Shakespeare in a Divided America, James Shapiro Faber and Faber £20
In two fascinating books, 1599: A year in the life of William Shakespeare and 1606: William Shakespeare and the year of Lear, Shapiro wrote compelling and highly readable accounts of the political and cultural tensions in the environment in which Shakespeare was writing. In the former he discusses fears around a second Spanish invasion — following the defeat of the Armada in 1589 — as well as the feuding and disruption that led to the Earl of Essex’s rebellion in 1601. Shapiro explores their influence on Hamlet and Shakespeare’s transformation of revenge tragedy. Shakespeare in a Divided America looks at the writer’s place in the US. Shapiro insists that Shakespeare, like any writer or artist, has to be understood in the context of the time. He is not alone in this of course. Many critics have accounted for Shakespeare’s place in his particular time and culture. Also, his plays can be interpreted in different ways, for example, through the lens of post-colonialism, early capitalism or feminism.
Others, such as Tory education ministers, continue to insist on Shakespeare’s status as a cultural icon to be reverenced. As we celebrate the end of Trump’s presidency, what can a book about Shakespeare tell us about the US and the so-called culture wars of the new right? Shapiro has consciously involved himself with the staging of Shakespeare in settings such as prisons and community centres. He rightly celebrates the rise in colour-blind casting and the greater visibility of black actors generally as well as of women and transgender and disabled people. In contrast, the final chapter of Shakespeare in a Divided America gives a fascinating account of right-wing protests against a 2017 performance of Julius Caesar in New York City’s Central Park in which the production played on parallels between Trump and the Roman dictator.
The focus on individual episodes of the staging of Shakespeare in the US, however, gives the book a slightly episodic character. This made it less satisfying than the earlier works, though it is still thought provoking. Shapiro drills down on what he regards as eight key episodes or debates around Shakespeare since the founding of the republic. Inevitably, the question of racism and slavery is one that recurs. The book starts with the controversies provoked by Othello and its mixed-race marriage, in the early 19th century. Perhaps the most interesting chapter is that on John Wilkes Booth: actor, Confederate and assassin of Abraham Lincoln.

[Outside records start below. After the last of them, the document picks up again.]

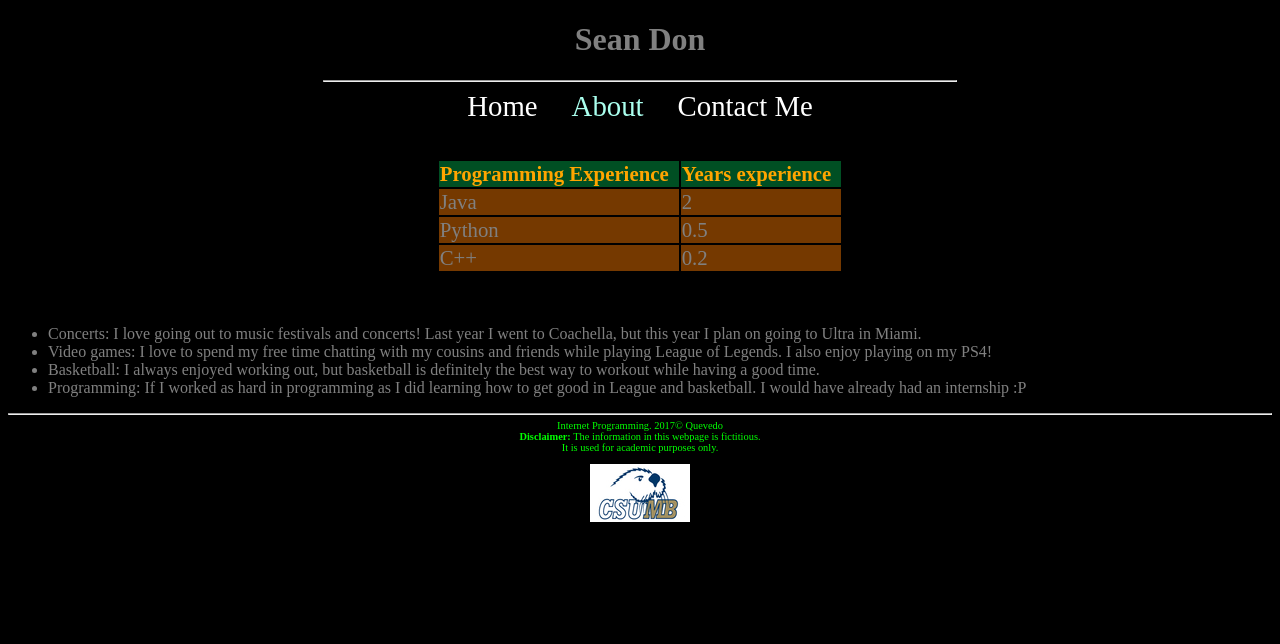
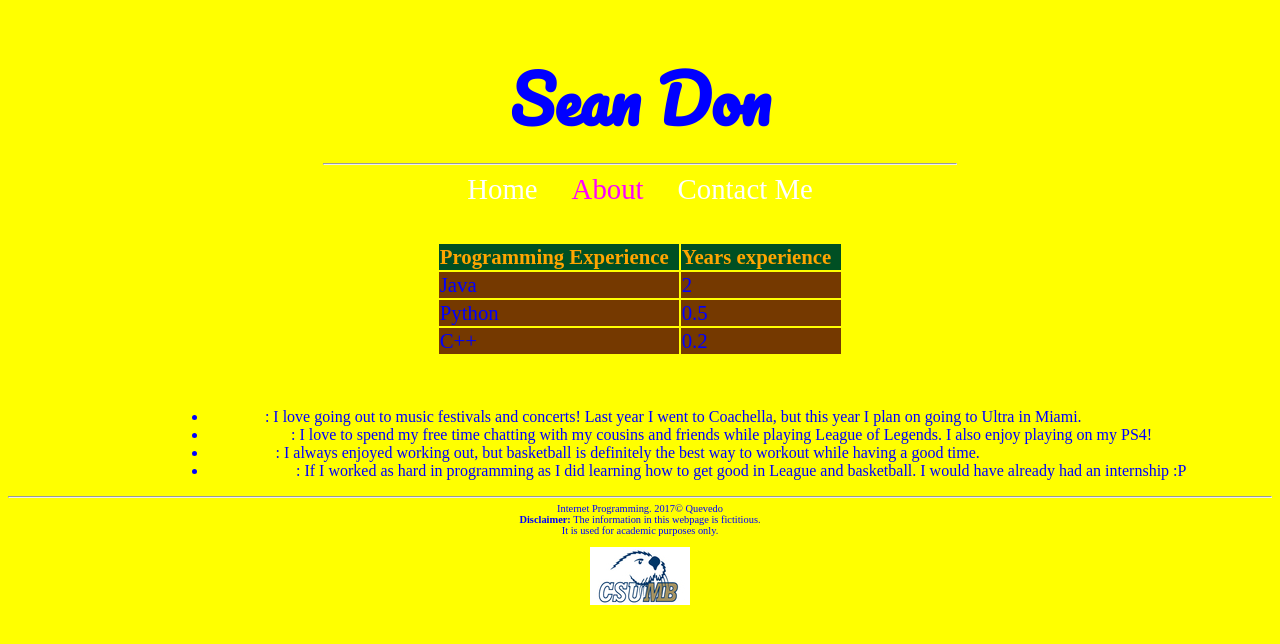
Before and after one commit to seanquevedo/squevedo, a PHP site: page /lab1/about.html in a window 1280 px wide. Shown: the top 644 px of the page. Run offline with PHP 8.4, Linux system fonts and the light colour scheme.

Commit message:
Second commit, finished about.html and need to re-style contact.html

```diff
--- a/lab1/about.html
+++ b/lab1/about.html
@@ -15,6 +15,7 @@ in html
         <meta charset="utf-8" />
         <title> Sean Quevedo: Personal Website </title>
         <link href ="css/styles.css" rel ="stylesheet" type="text/css" />
+        <link href="https://fonts.googleapis.com/css?family=Pacifico" rel="stylesheet">
     </head>
 <!-- closing head -->
 
@@ -57,14 +58,14 @@ in html
 
            <br /><br />
            <ul>
-               <li>Concerts: I love going out to music festivals and concerts! Last year I went to Coachella, but this year
+               <li><span class ="hobby">Concerts</span>: I love going out to music festivals and concerts! Last year I went to Coachella, but this year
                I plan on going to Ultra in Miami.</li>
                <li>
-                   Video games: I love to spend my free time chatting with my cousins and friends while playing League of Legends. I also enjoy
+                   <span class ="hobby">Video games</span>: I love to spend my free time chatting with my cousins and friends while playing League of Legends. I also enjoy
                    playing on my PS4!
                </li>
-               <li>Basketball: I always enjoyed working out, but basketball is definitely the best way to workout while having a good time.</li>
-               <li>Programming: If I worked as hard in programming as I did learning how to get good in League and basketball.
+               <li><span class ="hobby">Basketball</span>: I always enjoyed working out, but basketball is definitely the best way to workout while having a good time.</li>
+               <li><span class ="hobby">Programming</span>: If I worked as hard in programming as I did learning how to get good in League and basketball.
                I would have already had an internship :P</li>
            </ul>
 
--- a/lab1/contact.html
+++ b/lab1/contact.html
@@ -15,6 +15,7 @@ in html
         <meta charset="utf-8" />
         <title> Sean Quevedo: Personal Website </title>
         <link href ="css/styles.css" rel ="stylesheet" type="text/css" />
+        <link href="https://fonts.googleapis.com/css?family=Pacifico" rel="stylesheet">
     </head>
 <!-- closing head -->
 
@@ -29,13 +30,14 @@ in html
            <a href="index.html" >Home</a>
            <a href="about.html" >About</a>
            <a href="contact.html" id = "curr">Contact Me</a>
+           <link href="https://fonts.googleapis.com/css?family=Pacifico" rel="stylesheet">
        </nav>
 
        <br /><br />
 
        <!--div with an id called content-->
        <div id="content">
-
+           <iframe src="https://docs.google.com/forms/d/e/1FAIpQLScoCZfP9o9pM6WZeVn2eYBkvzaxmBn23Wy_wD1-ZPYC3u-tmw/viewform?embedded=true" width="760" height="500" frameborder="0" marginheight="0" marginwidth="0">Loading...</iframe>
        </div>
 
         <!-- This is the footer -->
--- a/lab1/css/styles.css
+++ b/lab1/css/styles.css
@@ -1,6 +1,12 @@
 body {
-    background-color:black;
-    color:gray;
+    background-color:yellow;
+    color:blue;
+}
+
+h1 {
+    font-family: 'Pacifico', cursive;
+    font-size: 4em;
+    margin-bottom: 0px;
 }
 
 header, main, nav, footer {
@@ -21,19 +27,23 @@ nav a:hover {
     transition: .9s;
 }
 
+nav link {
+    text-align: center;
+}
+
 #me, #welcomeText {
     float:left;
-    text-align:left;
+    text-align:center;
 }
 
 footer {
     clear: left;
     font-size:0.65em;
-    color: #00ff00;
+    color: #0000ff;
 }
 
 #curr {
-    color:#aaffee;
+    color:#ff00ff;
 }
 
 table {
@@ -56,3 +66,12 @@ td strong {
 .table-row {
     background-color: #753900;
 }
+
+ul {
+    text-align:left;
+    padding-left: 200px;
+}
+
+.hobby {
+    color:yellow;
+}
--- a/lab1/index.html
+++ b/lab1/index.html
@@ -15,6 +15,7 @@ in html
         <meta charset="utf-8" />
         <title> Sean Quevedo: Personal Website </title>
         <link href ="css/styles.css" rel ="stylesheet" type="text/css" />
+        <link href="https://fonts.googleapis.com/css?family=Pacifico" rel="stylesheet">
     </head>
 <!-- closing head -->
 
```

Obsessed with Julius Caesar, and in particular with Brutus, Wilkes moved from racism to active support of the Confederacy and fantasizing about killing Lincoln. Booth of course killed him in a theatre. Other chapters explore debates about marriage, gender and homosexuality, and their portrayal in Shakespeare. The overall impact can be disjointed but the book is engaging and well worth a read for anyone interested not only in Shakespeare but in how literature and drama are implicated in what we now call the culture wars.